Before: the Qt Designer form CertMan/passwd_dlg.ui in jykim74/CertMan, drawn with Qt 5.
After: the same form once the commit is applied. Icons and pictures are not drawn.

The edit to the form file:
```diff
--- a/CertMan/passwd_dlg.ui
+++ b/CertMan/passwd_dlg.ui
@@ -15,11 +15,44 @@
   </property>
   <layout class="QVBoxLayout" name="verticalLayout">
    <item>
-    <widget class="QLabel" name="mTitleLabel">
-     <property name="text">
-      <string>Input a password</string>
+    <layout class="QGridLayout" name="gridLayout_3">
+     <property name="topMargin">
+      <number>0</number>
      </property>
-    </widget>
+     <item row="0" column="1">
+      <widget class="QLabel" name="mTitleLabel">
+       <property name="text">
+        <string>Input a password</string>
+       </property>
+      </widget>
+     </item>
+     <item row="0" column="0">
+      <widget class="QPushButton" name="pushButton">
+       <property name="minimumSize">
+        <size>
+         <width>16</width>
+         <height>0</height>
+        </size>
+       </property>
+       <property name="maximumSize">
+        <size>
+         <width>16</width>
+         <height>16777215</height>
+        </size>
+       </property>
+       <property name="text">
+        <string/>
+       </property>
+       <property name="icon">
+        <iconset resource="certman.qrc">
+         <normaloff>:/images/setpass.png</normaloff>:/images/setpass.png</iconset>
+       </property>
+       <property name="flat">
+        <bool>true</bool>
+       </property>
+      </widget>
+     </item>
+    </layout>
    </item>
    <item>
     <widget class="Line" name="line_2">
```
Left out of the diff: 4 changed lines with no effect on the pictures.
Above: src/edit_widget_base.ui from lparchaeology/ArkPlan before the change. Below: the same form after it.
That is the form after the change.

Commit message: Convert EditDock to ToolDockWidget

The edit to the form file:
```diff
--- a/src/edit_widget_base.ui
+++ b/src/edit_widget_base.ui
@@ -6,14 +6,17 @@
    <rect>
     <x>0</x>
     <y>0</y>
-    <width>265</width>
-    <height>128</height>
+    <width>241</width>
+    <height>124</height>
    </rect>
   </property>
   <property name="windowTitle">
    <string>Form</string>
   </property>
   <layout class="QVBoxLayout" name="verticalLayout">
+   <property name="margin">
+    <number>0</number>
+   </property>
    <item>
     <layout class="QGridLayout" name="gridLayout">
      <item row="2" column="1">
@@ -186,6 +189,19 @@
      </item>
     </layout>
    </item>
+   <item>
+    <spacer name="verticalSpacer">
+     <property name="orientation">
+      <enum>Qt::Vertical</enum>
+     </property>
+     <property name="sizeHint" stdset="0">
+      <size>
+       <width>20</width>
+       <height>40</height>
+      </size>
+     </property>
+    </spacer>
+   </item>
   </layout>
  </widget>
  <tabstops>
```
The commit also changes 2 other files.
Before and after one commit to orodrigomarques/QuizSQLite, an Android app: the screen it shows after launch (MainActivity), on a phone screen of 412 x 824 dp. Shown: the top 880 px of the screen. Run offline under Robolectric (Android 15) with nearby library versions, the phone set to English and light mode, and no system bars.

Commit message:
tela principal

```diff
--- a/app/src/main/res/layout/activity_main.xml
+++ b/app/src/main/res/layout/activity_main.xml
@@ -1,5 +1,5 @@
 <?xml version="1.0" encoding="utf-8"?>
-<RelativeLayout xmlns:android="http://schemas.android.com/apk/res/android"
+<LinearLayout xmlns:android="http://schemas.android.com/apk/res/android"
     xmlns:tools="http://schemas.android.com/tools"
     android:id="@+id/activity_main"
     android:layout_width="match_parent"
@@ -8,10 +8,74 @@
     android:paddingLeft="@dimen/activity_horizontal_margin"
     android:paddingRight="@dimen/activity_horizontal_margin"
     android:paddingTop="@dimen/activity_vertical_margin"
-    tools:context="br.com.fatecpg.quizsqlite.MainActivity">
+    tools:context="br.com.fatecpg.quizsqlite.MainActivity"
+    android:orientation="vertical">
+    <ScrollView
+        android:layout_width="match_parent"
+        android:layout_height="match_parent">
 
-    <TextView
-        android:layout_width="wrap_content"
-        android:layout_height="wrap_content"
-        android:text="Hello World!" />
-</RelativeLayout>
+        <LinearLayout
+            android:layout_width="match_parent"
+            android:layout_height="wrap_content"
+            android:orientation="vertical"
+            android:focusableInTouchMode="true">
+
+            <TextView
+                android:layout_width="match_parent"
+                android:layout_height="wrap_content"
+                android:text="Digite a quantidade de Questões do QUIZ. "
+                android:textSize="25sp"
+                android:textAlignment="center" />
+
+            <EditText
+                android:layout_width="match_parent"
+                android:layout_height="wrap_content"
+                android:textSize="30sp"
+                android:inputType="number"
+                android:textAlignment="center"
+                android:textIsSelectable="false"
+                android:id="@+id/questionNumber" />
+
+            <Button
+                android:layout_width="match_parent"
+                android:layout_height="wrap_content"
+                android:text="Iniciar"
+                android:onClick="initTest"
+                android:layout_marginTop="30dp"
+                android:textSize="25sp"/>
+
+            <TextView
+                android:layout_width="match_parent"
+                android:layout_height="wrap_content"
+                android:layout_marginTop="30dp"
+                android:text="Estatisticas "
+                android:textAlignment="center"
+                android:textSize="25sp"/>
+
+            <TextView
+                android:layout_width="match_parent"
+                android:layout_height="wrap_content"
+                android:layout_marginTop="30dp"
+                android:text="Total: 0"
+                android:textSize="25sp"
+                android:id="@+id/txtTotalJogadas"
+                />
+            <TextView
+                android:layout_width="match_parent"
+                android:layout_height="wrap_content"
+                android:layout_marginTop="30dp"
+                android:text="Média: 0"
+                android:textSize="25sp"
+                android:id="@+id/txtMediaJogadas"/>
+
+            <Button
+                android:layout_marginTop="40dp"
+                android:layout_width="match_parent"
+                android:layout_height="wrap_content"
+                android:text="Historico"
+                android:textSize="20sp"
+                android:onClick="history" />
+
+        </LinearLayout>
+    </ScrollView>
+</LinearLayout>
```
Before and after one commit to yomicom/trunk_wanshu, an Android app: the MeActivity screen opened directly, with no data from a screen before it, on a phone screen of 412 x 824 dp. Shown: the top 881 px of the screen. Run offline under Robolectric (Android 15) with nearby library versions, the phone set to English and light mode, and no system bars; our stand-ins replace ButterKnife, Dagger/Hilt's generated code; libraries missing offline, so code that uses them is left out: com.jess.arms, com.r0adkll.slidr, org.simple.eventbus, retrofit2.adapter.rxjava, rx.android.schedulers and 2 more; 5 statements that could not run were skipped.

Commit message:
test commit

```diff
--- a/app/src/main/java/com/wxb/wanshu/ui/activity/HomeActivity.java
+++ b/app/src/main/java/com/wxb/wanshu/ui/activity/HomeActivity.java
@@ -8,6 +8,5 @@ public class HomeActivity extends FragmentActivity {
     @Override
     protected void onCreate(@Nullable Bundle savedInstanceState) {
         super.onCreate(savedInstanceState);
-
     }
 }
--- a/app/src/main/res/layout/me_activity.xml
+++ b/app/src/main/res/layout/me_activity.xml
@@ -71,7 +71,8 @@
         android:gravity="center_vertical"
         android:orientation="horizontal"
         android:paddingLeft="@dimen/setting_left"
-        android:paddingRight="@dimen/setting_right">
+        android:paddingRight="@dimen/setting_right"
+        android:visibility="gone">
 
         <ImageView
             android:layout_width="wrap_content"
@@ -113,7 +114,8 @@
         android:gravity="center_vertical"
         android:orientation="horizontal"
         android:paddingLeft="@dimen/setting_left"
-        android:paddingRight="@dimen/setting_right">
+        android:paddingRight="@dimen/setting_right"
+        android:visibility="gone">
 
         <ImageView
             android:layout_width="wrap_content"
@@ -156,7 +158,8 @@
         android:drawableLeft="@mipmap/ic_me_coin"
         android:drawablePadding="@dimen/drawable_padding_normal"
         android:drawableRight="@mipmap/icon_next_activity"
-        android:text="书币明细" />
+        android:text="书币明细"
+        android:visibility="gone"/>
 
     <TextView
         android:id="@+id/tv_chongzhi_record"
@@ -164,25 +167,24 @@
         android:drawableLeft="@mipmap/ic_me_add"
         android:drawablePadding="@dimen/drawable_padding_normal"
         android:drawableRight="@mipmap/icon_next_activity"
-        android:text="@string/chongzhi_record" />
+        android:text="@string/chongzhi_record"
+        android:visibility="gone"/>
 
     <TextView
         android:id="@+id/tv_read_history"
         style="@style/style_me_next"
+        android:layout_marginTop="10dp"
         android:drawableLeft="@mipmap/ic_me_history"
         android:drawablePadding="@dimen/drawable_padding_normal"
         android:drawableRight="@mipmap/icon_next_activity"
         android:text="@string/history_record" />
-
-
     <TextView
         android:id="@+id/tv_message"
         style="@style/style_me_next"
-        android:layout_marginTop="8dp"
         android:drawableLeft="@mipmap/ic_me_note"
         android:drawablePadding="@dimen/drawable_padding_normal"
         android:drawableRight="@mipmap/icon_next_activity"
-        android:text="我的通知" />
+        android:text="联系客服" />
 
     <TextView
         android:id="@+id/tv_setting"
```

PROBLEM —
Across the entries, state how many lines contain "QLabel", giving the number only.

WRITTEN SOLUTION —
2